Bell's palsy is considered an idiopathic (id-e-o-PATH-ik) disease, which means that its cause is unknown or uncertain. Most scientists believe that Bell's palsy is caused by irritation of the facial nerve after a viral infection such as herpes zoster (which causes shingles) or herpes simplex (the cold sore virus). It also may be related to a blow to the face that damages the nerve or to conditions such as Lyme disease, diabetes, and high blood pressure.
Bell's palsy can happen to men and women of all ages but is most common between the ages of 30 and 60. Pregnant women and people who have diabetes, a cold, or the flu are more susceptible than others. One person in 60 to 70 develops Bell's palsy during his or her lifetime, which translates to about 40,000 people per year in the United States.
Eighty percent of people with Bell's palsy begin to recover several weeks after the onset of symptoms, and they recover completely within several months without treatment. A few people never recover completely, and some of their symptoms continue permanently.
During recovery, the biggest concern is protecting the exposed eye from dryness and injury. Doctors sometimes prescribe antiviral medications during the first five to six days of the onset of Bell's palsy, and anti-inflammatory drugs sometimes help reduce swelling of the nerve.
See also Chickenpox (Varicella) • Diabetes • Herpes Simplex Virus Infections • Hypertension • Lyme Disease • Paralysis • Shingles (Herpes Zoster)
Gagyor, I., et al. “Antiviral Treatment for Bell's Palsy.” Cochrane, May 4, 2015. http://www.cochrane.org/CD001869/NEUROMUSC_antiviral-treatment-for-bells-palsy (accessed November 20, 2015).
Facial Paralysis and Bell's Palsy Foundation. “Bell's Palsy.” http://facialparalysisfoundation.org/conditions-treatments/bells-palsy/ (accessed June 21, 2016).
American Academy of Otolaryngology—Head and Neck Surgery. 1650 Diagonal Rd., Alexandria, NA 22314-2857. Telephone: 703-836-4444. Website: http://www.entnet.org (accessed November 20, 2015).
National Institute of Neurological Disorders and Stroke. PO Box 5801, Bethesda, MD 20824. Telephone: 301-496-5751. Toll-free: 800-352-9424. Website: http://www.ninds.nih.gov (accessed October 7, 2015.

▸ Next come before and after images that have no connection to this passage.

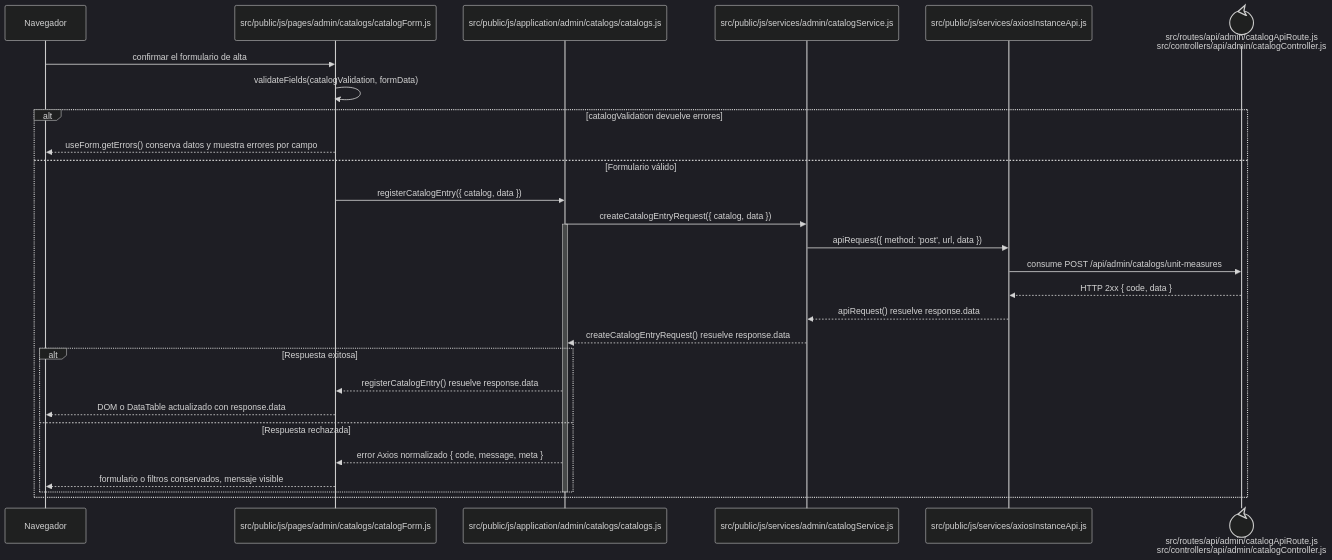
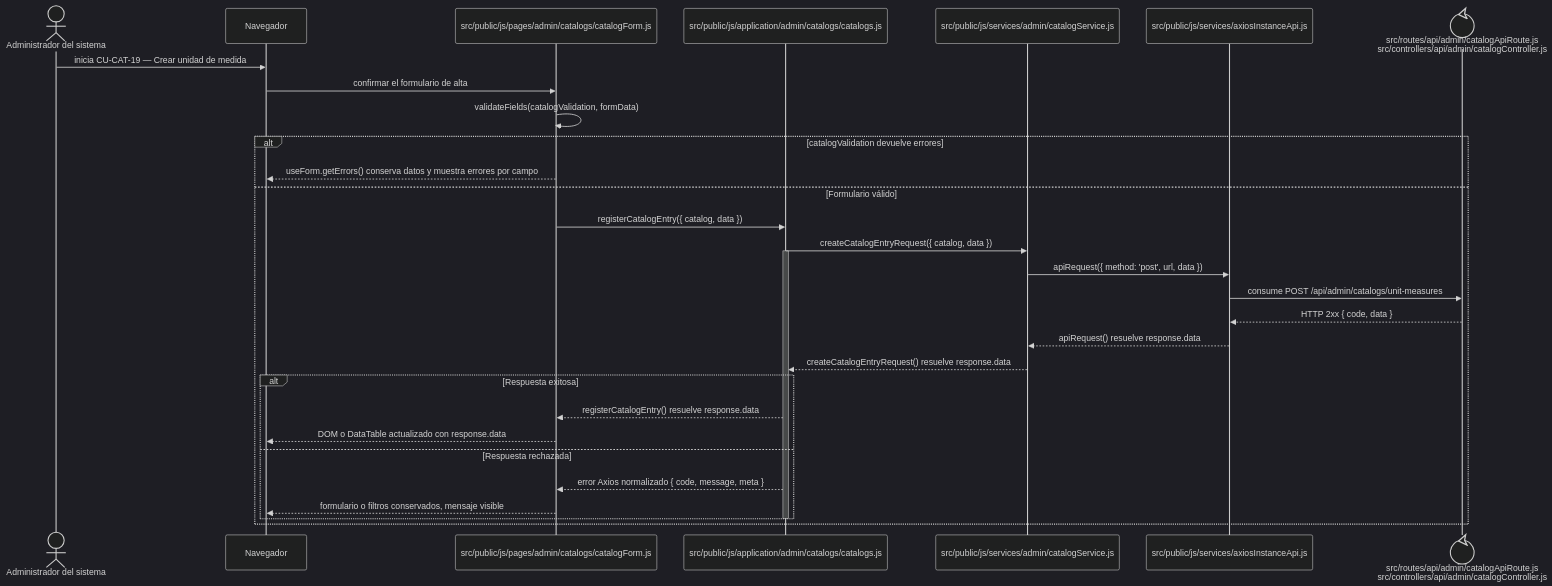
One commit to gpgsistemas01/nexus changed the diagram in docs/architecture/frontend-code-sequences/catalogs/cu-cat-19.md. Above: the diagram before and after it, drawn with Mermaid (dark theme). The commit also changed 105 other files, not shown here.

````diff
--- a/docs/architecture/frontend-code-sequences/catalogs/cu-cat-19.md
+++ b/docs/architecture/frontend-code-sequences/catalogs/cu-cat-19.md
@@ -6,32 +6,34 @@
 ```mermaid
 sequenceDiagram
+    actor Initiator as Administrador del sistema
     participant Browser as Navegador
     participant View as src/public/js/pages/admin/catalogs/catalogForm.js
     participant Application as src/public/js/application/admin/catalogs/catalogs.js
     participant Request as src/public/js/services/admin/catalogService.js
     participant HTTP as src/public/js/services/axiosInstanceApi.js
     participant Transport@{ "type": "control" } as src/routes/api/admin/catalogApiRoute.js<br/>src/controllers/api/admin/catalogController.js
 
+    Initiator->>Browser: inicia CU-CAT-19 — Crear unidad de medida
     Browser->>View: confirmar el formulario de alta
     View->>View: validateFields(catalogValidation, formData)
     alt catalogValidation devuelve errores
         View-->>Browser: useForm.getErrors() conserva datos y muestra errores por campo
     else Formulario válido
         View->>Application: registerCatalogEntry({ catalog, data })
         Application->>Request: createCatalogEntryRequest({ catalog, data })
         activate Application
         Request->>HTTP: apiRequest({ method: 'post', url, data })
         HTTP->>Transport: consume POST /api/admin/catalogs/unit-measures
         Transport-->>HTTP: HTTP 2xx { code, data }
         HTTP-->>Request: apiRequest() resuelve response.data
         Request-->>Application: createCatalogEntryRequest() resuelve response.data
         alt Respuesta exitosa
             Application-->>View: registerCatalogEntry() resuelve response.data
             View-->>Browser: DOM o DataTable actualizado con response.data
         else Respuesta rechazada
             Application-->>View: error Axios normalizado { code, message, meta }
             View-->>Browser: formulario o filtros conservados, mensaje visible
         end
         deactivate Application
     end
 ```
````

* stroke is a brain-damaging event usually caused by interference with blood flow to the brain. A stroke may occur when a blood vessel supplying the brain becomes clogged or bursts, depriving brain tissue of oxygen. As a result, nerve cells in the affected area of the brain, and the specific body parts they control, do not properly function.